(MATERIAL PROVIDED)
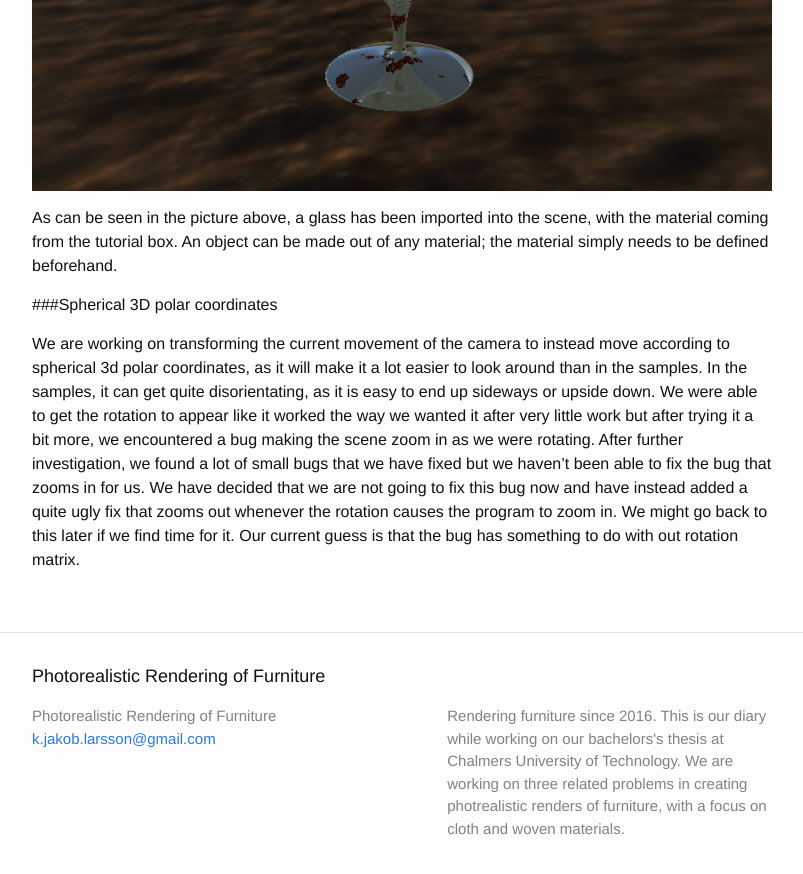
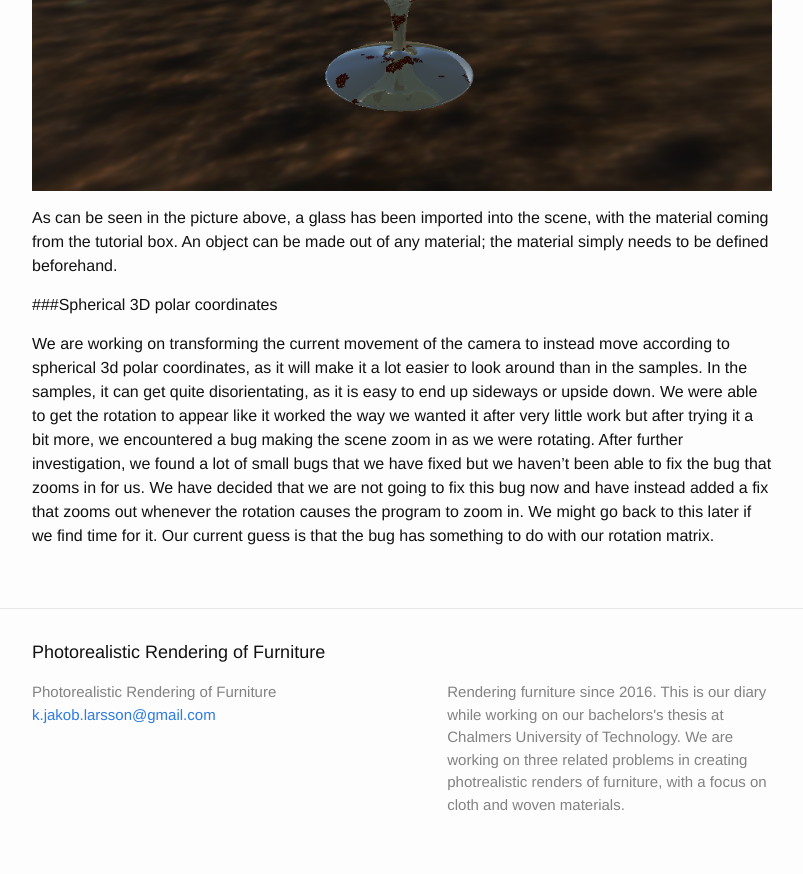
Before and after one commit to karljakoblarsson/Bachelor-work-Furniture, a Jekyll site: the page built from _posts/2016-04-04-objects-and-camera.markdown, in a window 1280 px wide and 900 px high, scrolled down 660 px. Shown: the top 874 px of the window, without its empty margins (238-1041 px from the left). Built offline with Jekyll 4.4.1, drawn with Linux system fonts in a browser that asks for light colours.

Commit message:
Update 2016-04-04-objects-and-camera.markdown

```diff
--- a/_posts/2016-04-04-objects-and-camera.markdown
+++ b/_posts/2016-04-04-objects-and-camera.markdown
@@ -19,4 +19,4 @@ As can be seen in the picture above, a glass has been imported into the scene, w
 ###Spherical 3D polar coordinates
 
 We are working on transforming the current movement of the camera to instead move according to spherical 3d polar coordinates, as it will make it a lot easier to look around than in the samples. In the samples, it can get quite disorientating, as it is easy to end up sideways or upside down.
-We were able to get the rotation to appear like it worked the way we wanted it after very little work but after trying it a bit more, we encountered a bug making the scene zoom in as we were rotating. After further investigation, we found a lot of small bugs that we have fixed but we haven't been able to fix the bug that zooms in for us. We have decided that we are not going to fix this bug now and have instead added a quite ugly fix that zooms out whenever the rotation causes the program to zoom in. We might go back to this later if we find time for it. Our current guess is that the bug has something to do with out rotation matrix.
+We were able to get the rotation to appear like it worked the way we wanted it after very little work but after trying it a bit more, we encountered a bug making the scene zoom in as we were rotating. After further investigation, we found a lot of small bugs that we have fixed but we haven't been able to fix the bug that zooms in for us. We have decided that we are not going to fix this bug now and have instead added a fix that zooms out whenever the rotation causes the program to zoom in. We might go back to this later if we find time for it. Our current guess is that the bug has something to do with our rotation matrix.
```
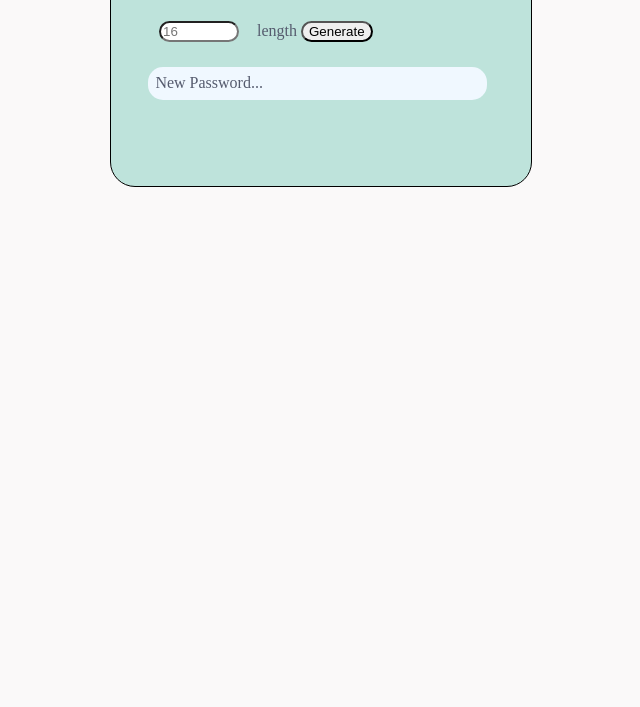
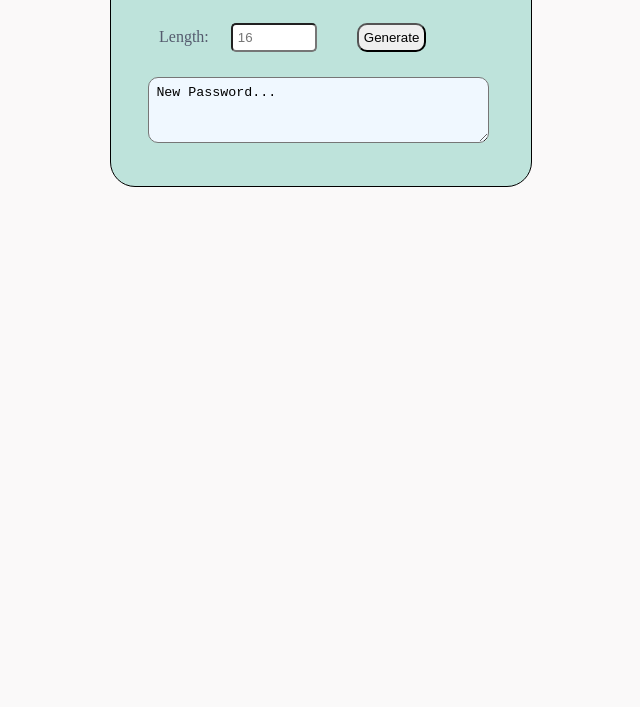
Before and after one commit to nattiebrooks/Password_Generator, a plain HTML site: page index.html in a window 1280 px wide. Shown: the part 93-800 px from the top of the page, without its empty margins (319-959 px from the left). Drawn offline with Linux system fonts and the light colour scheme.

Commit message:
Updated styling for password generator

```diff
--- a/index.html
+++ b/index.html
@@ -12,9 +12,10 @@
     <div id="main">
         <h1 id="title">Password Generator</h1>
         <div id="text-fields">
-            <input id="password-length" type="text" placeholder="16">length</input>
+            <label for="length">Length: </label>
+            <input id="password-length" type="text" placeholder="16" name="length"></input>
             <button id="create-password" onclick="createPassword()">Generate</button>
-            <p id="password">New Password...</p>
+            <textarea id="password" name="password">New Password...</textarea>
         </div>
     </div>
 
--- a/src/main.css
+++ b/src/main.css
@@ -19,29 +19,41 @@ body {
     border-radius: 25px;
     background-color: #BEE3DB;
     color:#555B6E;
-    align-items: space-between;
+    align-content: center;
+    /* justify-content: center; */
 }
 
 #title{
     margin: 5%;
+    text-align:center;
+    text-decoration: underline;
+
 }
 #text-fields{
     margin:5%;
 }
+
 #password-length{
-    margin:5%;
+    margin: 5%;
     width:20%;
-    border-radius: 15px;
+    border-radius: 5px;
+    padding: 5px;
 }
 
+label{
+    margin-left:5%;
+}
 #password{
     margin:2%;
     width:90%;
+    height: 50px;
     padding:2%;
     background-color: aliceblue;
-    border-radius: 15px;
+    border-radius: 10px;
 }
 
 #create-password{
-    border-radius: 15px;
+    border-radius: 10px;
+    margin-left: 5%;
+    padding: 5px;
 }
```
(End MATERIAL PROVIDED)
**WHAT YOU ARE ASKED TO DO**
Since the pictures are not wanted, set down only the rest of each record, exactly as above.

**RESULT OF THIS TASK**
Before and after one commit to karljakoblarsson/Bachelor-work-Furniture, a Jekyll site: the page built from _posts/2016-04-04-objects-and-camera.markdown, in a window 1280 px wide and 900 px high, scrolled down 660 px. Shown: the top 874 px of the window, without its empty margins (238-1041 px from the left). Built offline with Jekyll 4.4.1, drawn with Linux system fonts in a browser that asks for light colours.

Commit message:
Update 2016-04-04-objects-and-camera.markdown

```diff
--- a/_posts/2016-04-04-objects-and-camera.markdown
+++ b/_posts/2016-04-04-objects-and-camera.markdown
@@ -19,4 +19,4 @@ As can be seen in the picture above, a glass has been imported into the scene, w
 ###Spherical 3D polar coordinates
 
 We are working on transforming the current movement of the camera to instead move according to spherical 3d polar coordinates, as it will make it a lot easier to look around than in the samples. In the samples, it can get quite disorientating, as it is easy to end up sideways or upside down.
-We were able to get the rotation to appear like it worked the way we wanted it after very little work but after trying it a bit more, we encountered a bug making the scene zoom in as we were rotating. After further investigation, we found a lot of small bugs that we have fixed but we haven't been able to fix the bug that zooms in for us. We have decided that we are not going to fix this bug now and have instead added a quite ugly fix that zooms out whenever the rotation causes the program to zoom in. We might go back to this later if we find time for it. Our current guess is that the bug has something to do with out rotation matrix.
+We were able to get the rotation to appear like it worked the way we wanted it after very little work but after trying it a bit more, we encountered a bug making the scene zoom in as we were rotating. After further investigation, we found a lot of small bugs that we have fixed but we haven't been able to fix the bug that zooms in for us. We have decided that we are not going to fix this bug now and have instead added a fix that zooms out whenever the rotation causes the program to zoom in. We might go back to this later if we find time for it. Our current guess is that the bug has something to do with our rotation matrix.
```
Before and after one commit to nattiebrooks/Password_Generator, a plain HTML site: page index.html in a window 1280 px wide. Shown: the part 93-800 px from the top of the page, without its empty margins (319-959 px from the left). Drawn offline with Linux system fonts and the light colour scheme.

Commit message:
Updated styling for password generator

```diff
--- a/index.html
+++ b/index.html
@@ -12,9 +12,10 @@
     <div id="main">
         <h1 id="title">Password Generator</h1>
         <div id="text-fields">
-            <input id="password-length" type="text" placeholder="16">length</input>
+            <label for="length">Length: </label>
+            <input id="password-length" type="text" placeholder="16" name="length"></input>
             <button id="create-password" onclick="createPassword()">Generate</button>
-            <p id="password">New Password...</p>
+            <textarea id="password" name="password">New Password...</textarea>
         </div>
     </div>
 
--- a/src/main.css
+++ b/src/main.css
@@ -19,29 +19,41 @@ body {
     border-radius: 25px;
     background-color: #BEE3DB;
     color:#555B6E;
-    align-items: space-between;
+    align-content: center;
+    /* justify-content: center; */
 }
 
 #title{
     margin: 5%;
+    text-align:center;
+    text-decoration: underline;
+
 }
 #text-fields{
     margin:5%;
 }
+
 #password-length{
-    margin:5%;
+    margin: 5%;
     width:20%;
-    border-radius: 15px;
+    border-radius: 5px;
+    padding: 5px;
 }
 
+label{
+    margin-left:5%;
+}
 #password{
     margin:2%;
     width:90%;
+    height: 50px;
     padding:2%;
     background-color: aliceblue;
-    border-radius: 15px;
+    border-radius: 10px;
 }
 
 #create-password{
-    border-radius: 15px;
+    border-radius: 10px;
+    margin-left: 5%;
+    padding: 5px;
 }
```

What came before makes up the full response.